[Opening Dataset content section]
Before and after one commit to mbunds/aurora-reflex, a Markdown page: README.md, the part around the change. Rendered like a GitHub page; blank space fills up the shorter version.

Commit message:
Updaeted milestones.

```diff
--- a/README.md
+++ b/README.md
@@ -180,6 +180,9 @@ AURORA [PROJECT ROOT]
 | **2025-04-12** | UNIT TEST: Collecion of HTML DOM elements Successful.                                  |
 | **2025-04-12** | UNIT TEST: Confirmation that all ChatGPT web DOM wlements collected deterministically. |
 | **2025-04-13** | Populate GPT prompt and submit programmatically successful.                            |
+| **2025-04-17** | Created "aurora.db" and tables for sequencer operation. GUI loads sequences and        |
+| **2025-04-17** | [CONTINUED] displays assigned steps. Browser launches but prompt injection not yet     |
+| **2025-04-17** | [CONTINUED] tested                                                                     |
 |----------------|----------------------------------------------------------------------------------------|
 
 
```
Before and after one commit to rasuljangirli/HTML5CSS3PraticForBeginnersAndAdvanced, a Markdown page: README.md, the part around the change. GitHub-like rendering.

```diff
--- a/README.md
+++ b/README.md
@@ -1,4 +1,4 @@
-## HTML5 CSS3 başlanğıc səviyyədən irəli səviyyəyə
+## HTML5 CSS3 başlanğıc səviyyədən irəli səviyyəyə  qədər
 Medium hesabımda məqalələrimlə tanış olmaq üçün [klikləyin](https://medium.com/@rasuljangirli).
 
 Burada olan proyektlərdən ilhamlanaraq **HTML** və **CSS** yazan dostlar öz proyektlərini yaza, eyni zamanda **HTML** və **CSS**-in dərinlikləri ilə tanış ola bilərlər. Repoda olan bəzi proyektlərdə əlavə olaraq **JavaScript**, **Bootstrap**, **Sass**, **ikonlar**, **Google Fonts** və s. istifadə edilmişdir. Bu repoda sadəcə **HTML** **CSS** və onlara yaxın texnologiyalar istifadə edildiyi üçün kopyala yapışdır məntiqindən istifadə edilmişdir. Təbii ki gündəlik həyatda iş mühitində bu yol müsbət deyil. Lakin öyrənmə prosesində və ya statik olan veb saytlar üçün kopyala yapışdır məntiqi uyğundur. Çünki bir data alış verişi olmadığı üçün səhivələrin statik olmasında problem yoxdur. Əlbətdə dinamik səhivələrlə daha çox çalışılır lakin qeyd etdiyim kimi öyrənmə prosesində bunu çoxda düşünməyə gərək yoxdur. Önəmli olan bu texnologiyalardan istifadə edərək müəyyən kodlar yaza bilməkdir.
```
[Closing Dataset content section]
### [Problem to work on]
The records above, in their entirety, need to be set down again exactly.

### [Answer to this exercise]
Before and after one commit to mbunds/aurora-reflex, a Markdown page: README.md, the part around the change. Rendered like a GitHub page; blank space fills up the shorter version.

Commit message:
Updaeted milestones.

```diff
--- a/README.md
+++ b/README.md
@@ -180,6 +180,9 @@ AURORA [PROJECT ROOT]
 | **2025-04-12** | UNIT TEST: Collecion of HTML DOM elements Successful.                                  |
 | **2025-04-12** | UNIT TEST: Confirmation that all ChatGPT web DOM wlements collected deterministically. |
 | **2025-04-13** | Populate GPT prompt and submit programmatically successful.                            |
+| **2025-04-17** | Created "aurora.db" and tables for sequencer operation. GUI loads sequences and        |
+| **2025-04-17** | [CONTINUED] displays assigned steps. Browser launches but prompt injection not yet     |
+| **2025-04-17** | [CONTINUED] tested                                                                     |
 |----------------|----------------------------------------------------------------------------------------|
 
 
```
Before and after one commit to rasuljangirli/HTML5CSS3PraticForBeginnersAndAdvanced, a Markdown page: README.md, the part around the change. GitHub-like rendering.

```diff
--- a/README.md
+++ b/README.md
@@ -1,4 +1,4 @@
-## HTML5 CSS3 başlanğıc səviyyədən irəli səviyyəyə
+## HTML5 CSS3 başlanğıc səviyyədən irəli səviyyəyə  qədər
 Medium hesabımda məqalələrimlə tanış olmaq üçün [klikləyin](https://medium.com/@rasuljangirli).
 
 Burada olan proyektlərdən ilhamlanaraq **HTML** və **CSS** yazan dostlar öz proyektlərini yaza, eyni zamanda **HTML** və **CSS**-in dərinlikləri ilə tanış ola bilərlər. Repoda olan bəzi proyektlərdə əlavə olaraq **JavaScript**, **Bootstrap**, **Sass**, **ikonlar**, **Google Fonts** və s. istifadə edilmişdir. Bu repoda sadəcə **HTML** **CSS** və onlara yaxın texnologiyalar istifadə edildiyi üçün kopyala yapışdır məntiqindən istifadə edilmişdir. Təbii ki gündəlik həyatda iş mühitində bu yol müsbət deyil. Lakin öyrənmə prosesində və ya statik olan veb saytlar üçün kopyala yapışdır məntiqi uyğundur. Çünki bir data alış verişi olmadığı üçün səhivələrin statik olmasında problem yoxdur. Əlbətdə dinamik səhivələrlə daha çox çalışılır lakin qeyd etdiyim kimi öyrənmə prosesində bunu çoxda düşünməyə gərək yoxdur. Önəmli olan bu texnologiyalardan istifadə edərək müəyyən kodlar yaza bilməkdir.
```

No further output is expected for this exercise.